(Nobel Prize for COBE satellite that captured the background radiation for the first time)

The team led by project leader J. Mather developed a space telescope that dwarfs everything that has happened.

Because the diameter of the payload cladding of rockets is limited, it is not appropriate to design wide satellites. (e.g. with the Ariane 5 max 5m width is allowed)

Therefore, the James Webb telescope was not built as a single mirror like Hubble, but as segments in honeycomb form.

The yellow color comes from a gold coating.

The mirror itself is made of beryllium (beryllium does not warp at extreme temperatures) and was extremely difficult to manufacture.

Each segment can be controlled separately.

Similar to a facet eye of a fly.

Here is a comparison of the Hubble and JWST mirrors.

Unlike Hubble, the mirror will not work in the visible spectrum.

Because the further you look into the past, the more the light shifts into the infrared.

Gold best reflects infrared radiation.

With this mirror, humanity will be able to, except for 13.5 billion!

(in memory of the Urnkall was 13.8 billion years ago) Years into the past and watch how the first galaxies, stars and even planets were formed.

In order to look back to the past, the mirror must be cooled to the almost absolute zero point.

This is achieved by two methods: on the one hand, a very complex sun/heat shield has been developed, which is the size of a tennis court.

Between the individual layers is the vacuum of space, which is very well insulated.

Secondly, a limited supply of coolant is taken and the telescope is actively cooled down.

Here you can see how the heat is shielded between the heat shield and the telescope.

To be as far away from the disturbing sun as possible, James Webb will not fly around Earth like Hubble in orbit, but will be at Lagrange Point 2, 1.5 million km from Earth.

Lagrange Points – Wikipedia

If something of this highly complex telescope doesn’t work, no one can fix it.

Everything has to work perfectly right away, otherwise it is 9 billion dollars, that’s how much the project has lost so far.

The heat shield is far too big to be transported in a rocket, so it is built up like an origami and unfolded in space.

Here is an animation that takes two minutes, will take over a month.

ESA is also involved in this telescope, which, in addition to new instruments, will also provide the Ariane 5 rocket.

This telescope has integrated 10 brand new technologies.

Particularly interesting, Nirspec (ESA/Airbus) is a very complex instrument with microshutter (small windows 100x 200 microns x 62000 pieces).

Through these shutters, the JWST is able to analyze thousands of objects/exoplanets simultaneously.

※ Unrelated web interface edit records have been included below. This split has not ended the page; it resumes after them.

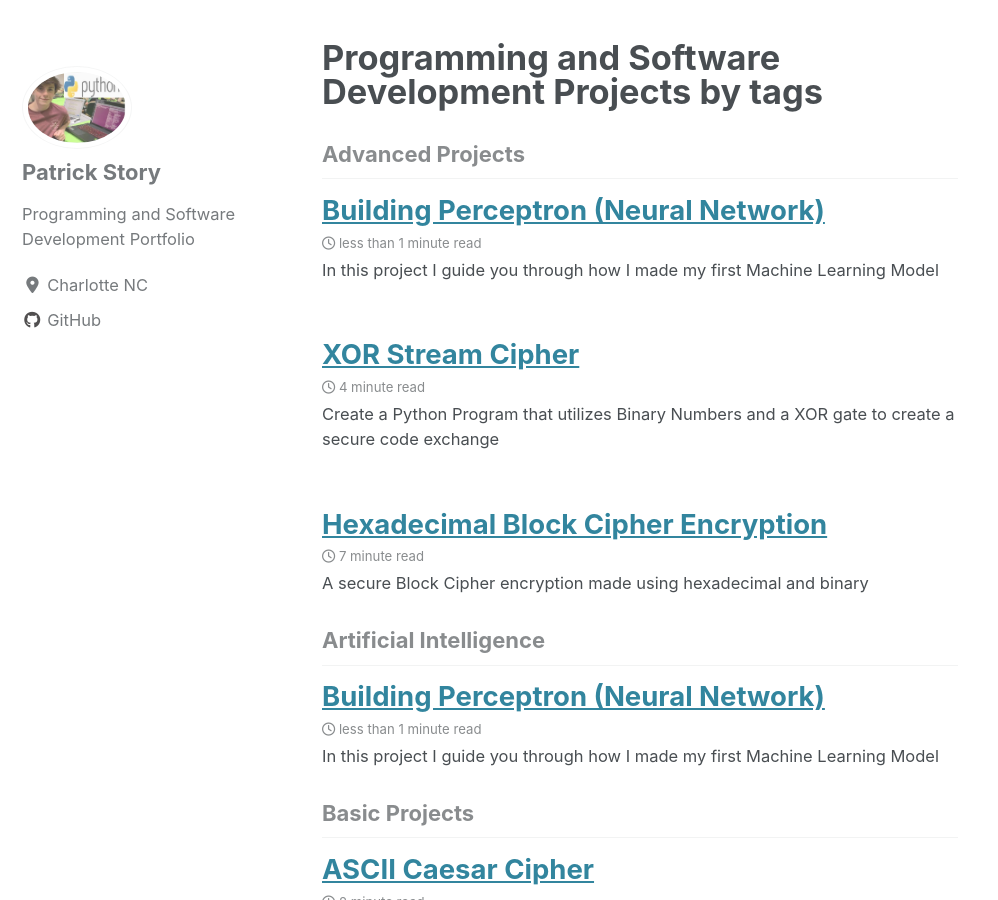
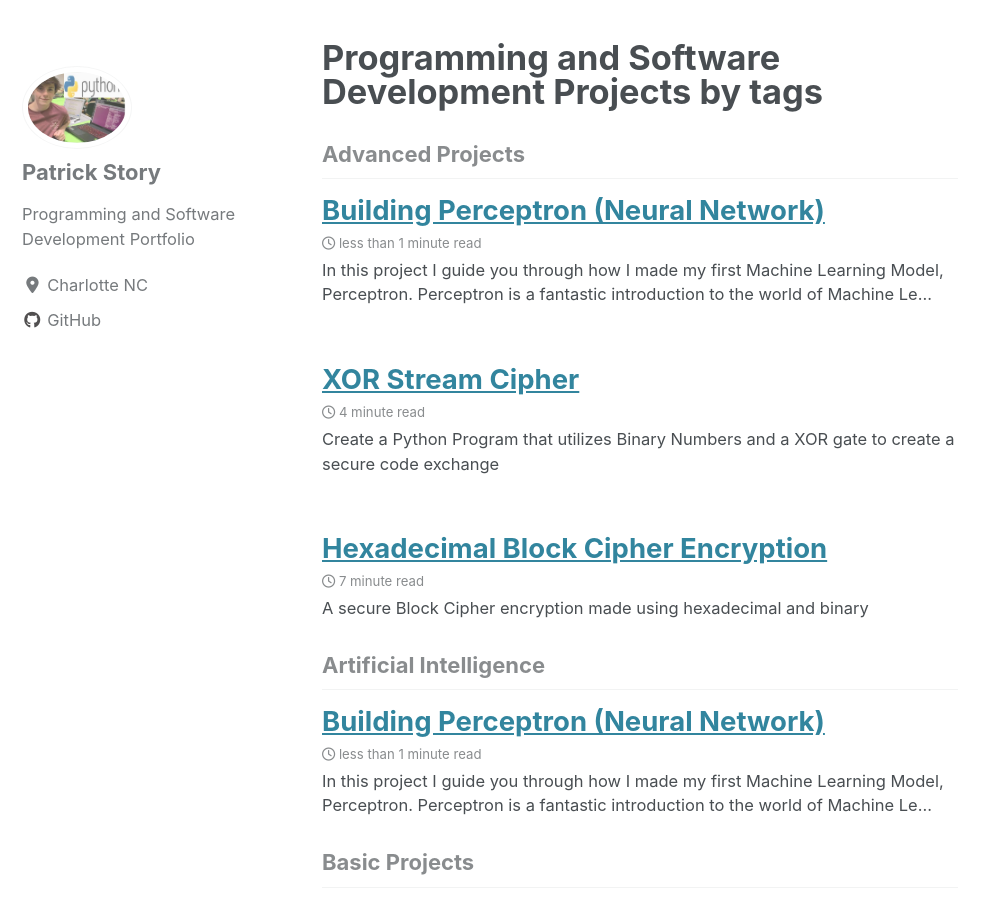
Before and after one commit to Patchyst/Patchyst.github.io, a Jekyll site: the page built from _pages/machinelearning.md, in a window 1280 px wide and 900 px high, scrolled down 1074 px. Shown: the whole window, without its empty margins (0-998 px from the left). Built offline with Jekyll 4.4.1, drawn with Linux system fonts in a browser that asks for light colours; cached includes are drawn as plain includes; nearby versions of some CDN libraries; some of the changed text lies outside the part shown.

Commit message:
updating Perceptron

```diff
--- a/_posts/2019-08-15-My_First_Machine_Learning_Model.md
+++ b/_posts/2019-08-15-My_First_Machine_Learning_Model.md
@@ -4,7 +4,7 @@ date: 2019-08-15
 tags: [Advanced Projects, Machine Learning, Artificial Intelligence, Python]
 header:
   image: "images/machinelearningban.jpg"
-excerpt: "In this project I guide you through how I made my first Machine Learning Model"
+excerpt: "In this project I guide you through how I made my first Machine Learning Model, Perceptron. Perceptron is a fantastic introduction to the world of Machine Learning and Artificial Intelligence"
 ---
 What is Machine Learning?
 Up until this point you've probably made programs to automate tasks for you such as, do math, create encryptions, and convert complicated binary and hexadecimal into "readable" characters. Computers have given us the ability to accomplish tasks that we could have never done on our own. However, as you've noticed a computer must be explicitly told exactly what to do, but what if one could program a computer to automatically learn and improve at a task without being precisely told to do so? Well, as you've probably guessed by now I'm hinting at Machine Learning. Machine Learning usually uses massive data sets to allow a program to automatically enhance it's capabilities.
```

This makes it possible for the first time to search exoplanets for extraterrestrial life on a large scale.

What the Kepler telescope used to need a day for, the JWST manages in half an hour.

This video shows how the light is guided through a series of complex mirrors into the NirSpec.

In addition, the JWST has the most advanced infrared detectors (MIRI), making it 100 times more sensitive than the Hubble telescope.

Originally the start was planned for 2018, unfortunately the development has been delayed several times, the earliest start date is March 2021.

There were doubts about the reliability of the heat shield.

The cost will be about 10 billion dollars at launch.

The telescope itself is finished, but it is being tested tirelessly to make sure everything is running perfectly, because there will probably be no second telescope of this kind.

At the start, many people will hold their breath, because so much can go wrong.

The rocket could explode at launch, the JWST could not reach L2, the antenna or solar panel could not extend, the heat shield could not unfold properly, the optics of the telescope could not align properly, etc.

Many scientists find the project too risky.

The service life is only designed for 10 years.

When it goes into operation, we will better understand how the Sun and Earth were created, and see unique images from the earliest years of the universe.

Interesting fact: If the telescope were 21 light years away from Earth, it would still be able to see the Earth.

If all goes well, it will be the first time to take highly detailed shots of Proxima Centauri.

Image of the finished telescope without heat shield in a special cooling chamber (-250掳C) to test the optics.

Originally built for the Apollo program.

Leave a Reply